But “the European version” of free speech, if we may call it that, soldiers on doggedly. Courts in Austria, Denmark, and France have this year convicted journalists and political volunteers (none of them neo-Nazis) of hate-speech crimes, which generally took the form of making observations about the frequency of certain violent crimes among immigrant groups in Denmark and France, and in Austria about the respectability of the historical Muhammad. Fashion designer John Galliano may soon go on trial in France for racial insults uttered in a Paris bar. There is no doubt among European liberals that “hate speech” must remain restricted in this fashion. After all, as a columnist in the Netherlands’ NRC Handelsblad explained, “everyone knows it’s wrong to insult someone’s race or religion. So why shouldn’t it be a crime as well?”

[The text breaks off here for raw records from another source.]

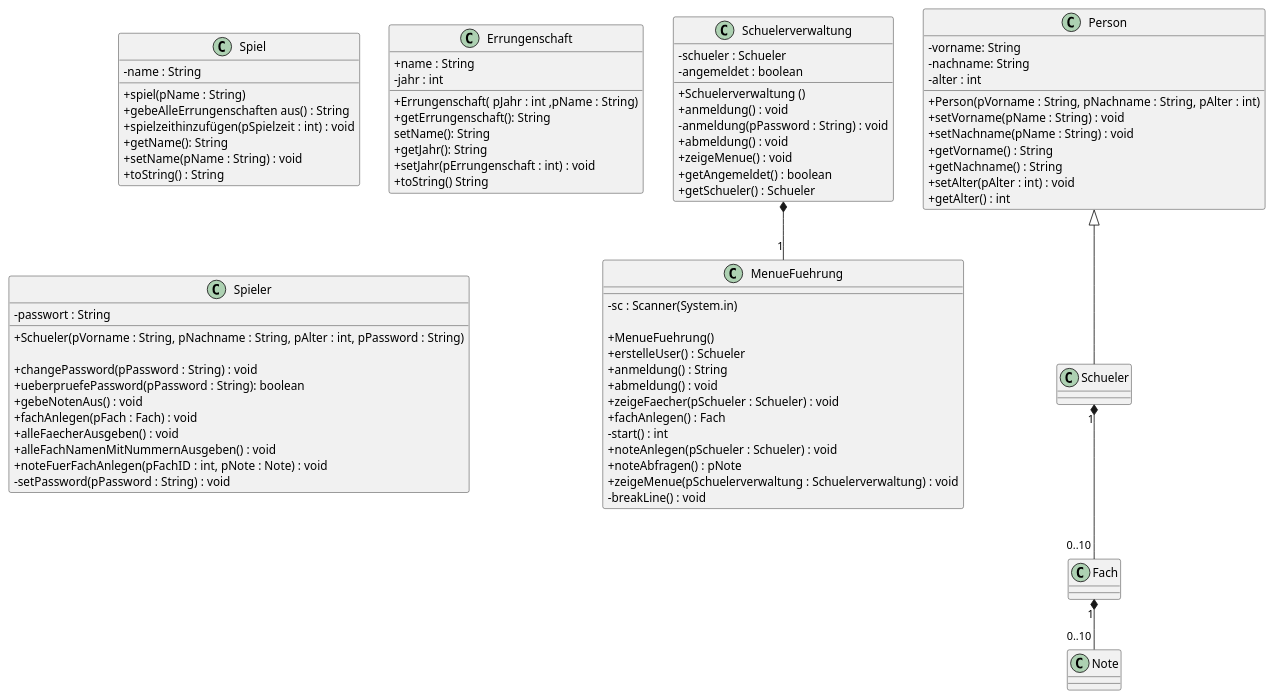
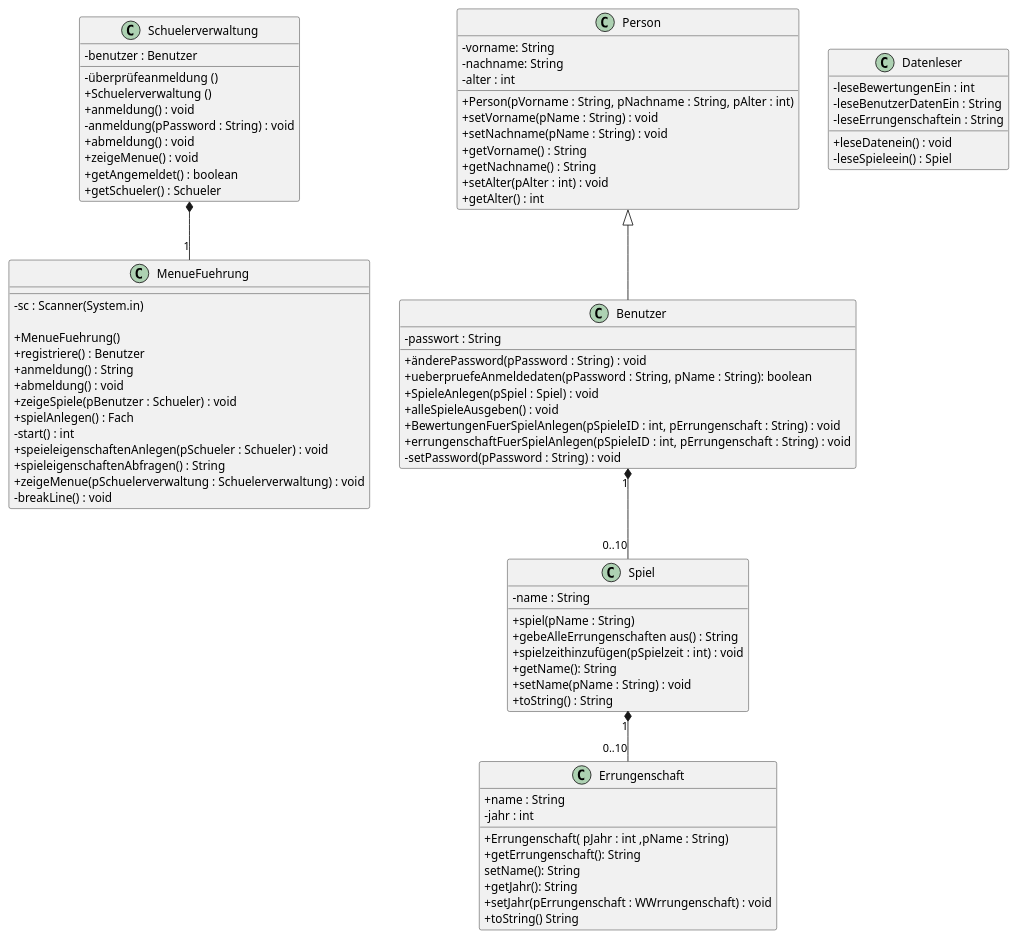
The diagram in Docs/Pflichtenheft/Diagramme/Klassendiagramm.iuml (HEBK-BGM/Verwaltungssoftware_Team_3_TestGIt), drawn with PlantUML before and after one commit.

Commit message:
Klassendiagramm bearbeitet

```diff
--- a/Docs/Pflichtenheft/Diagramme/Klassendiagramm.iuml
+++ b/Docs/Pflichtenheft/Diagramme/Klassendiagramm.iuml
@@ -1,94 +1,98 @@
 @startuml
 skinparam classAttributeIconSize 0
 
 class Schuelerverwaltung{
- -schueler : Schueler
- -angemeldet : boolean
+ -benutzer : Benutzer
+ -überprüfeanmeldung ()
  + Schuelerverwaltung ()
  + anmeldung() : void
  - anmeldung(pPassword : String) : void
  + abmeldung() : void
  + zeigeMenue() : void
  + getAngemeldet() : boolean
  + getSchueler() : Schueler
 }
 
 
 
 class MenueFuehrung{
  - sc : Scanner(System.in)
 
  +MenueFuehrung()
- +erstelleUser() : Schueler
+ +registriere() : Benutzer
  + anmeldung() : String
  + abmeldung() : void
- + zeigeFaecher(pSchueler : Schueler) : void
- + fachAnlegen() : Fach
+ + zeigeSpiele(pBenutzer : Schueler) : void
+ + spielAnlegen() : Fach
  - start() : int
- + noteAnlegen(pSchueler : Schueler) : void
- + noteAbfragen() : pNote
+ + speieleigenschaftenAnlegen(pSchueler : Schueler) : void
+ + spieleigenschaftenAbfragen() : String
  + zeigeMenue(pSchuelerverwaltung : Schuelerverwaltung) : void
  - breakLine() : void
  }
 
 class Person{
  -vorname: String
  -nachname: String
  -alter : int
  + Person(pVorname : String, pNachname : String, pAlter : int)
  +setVorname(pName : String) : void
  +setNachname(pName : String) : void
  +getVorname() : String
  +getNachname() : String
  +setAlter(pAlter : int) : void
  +getAlter() : int
 }
 
 
 
 class Spiel{
  -name : String
  +spiel(pName : String)
  +gebeAlleErrungenschaften aus() : String
  +spielzeithinzufügen(pSpielzeit : int) : void
  +getName(): String
  +setName(pName : String) : void
  +toString() : String
 }
 
 class Errungenschaft{
  +name : String
  -jahr : int
  +Errungenschaft( pJahr : int ,pName : String)
  +getErrungenschaft(): String
  setName(): String
  +getJahr(): String
- +setJahr(pErrungenschaft : int) : void
+ +setJahr(pErrungenschaft : WWrrungenschaft) : void
  +toString() String
 }
 
 
 
 
-class Spieler{
+class Benutzer{
   -passwort : String
-
-  +Schueler(pVorname : String, pNachname : String, pAlter : int, pPassword : String)
-  
-  +changePassword(pPassword : String) : void
-  +ueberpruefePassword(pPassword : String): boolean
-  +gebeNotenAus() : void
-  + fachAnlegen(pFach : Fach) : void
-  +alleFaecherAusgeben() : void
-  +alleFachNamenMitNummernAusgeben() : void
-  +noteFuerFachAnlegen(pFachID : int, pNote : Note) : void
+  +änderePassword(pPassword : String) : void
+  +ueberpruefeAnmeldedaten(pPassword : String, pName : String): boolean
+  + SpieleAnlegen(pSpiel : Spiel) : void
+  +alleSpieleAusgeben() : void
+  +BewertungenFuerSpielAnlegen(pSpieleID : int, pErrungenschaft : String) : void
+   +errungenschaftFuerSpielAnlegen(pSpieleID : int, pErrungenschaft : String) : void
   -setPassword(pPassword : String) : void
 }
 
+class Datenleser{
+  +leseDatenein() : void 
+  -leseBewertungenEin : int
+  -leseBenutzerDatenEin : String
+  -leseErrungenschaftein : String
+  -leseSpieleein() : Spiel
+  }
 
-Fach "1" *-- "0..10" Note
+
+Spiel "1" *-- "0..10" Errungenschaft
 Schuelerverwaltung  *-- "1" MenueFuehrung
-Schueler "1" *-- "0..10" Fach
-Person <|-- Schueler
+Benutzer "1" *-- "0..10" Spiel
+Person <|-- Benutzer
 
 @enduml
```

A special focus of the war against American-style free speech is the campaign to stigmatize critical discussion of Islam as Islamophobia. Anti-anti-Islamists, as Lee Smith terms Western apologists for Islamism, present a hydra-headed definition of Islamophobic speech. In New York, regarding it as in poor taste to build a mosque on the site of the 9/11 attacks is Islamophobia. In Sweden, Islamophobes betray themselves by suggesting that the suicide bomber who tried to commit mass murder in Stockholm was an Islamist. In Britain, Conservative party chief Baroness Warsi declared that the mark of Islamophobia is to distinguish between moderate and extremist Muslims (a distinction that she is famous for having made herself in a plucky BBC interview filmed just after she was egged by extremist Muslims in Novemer 2009).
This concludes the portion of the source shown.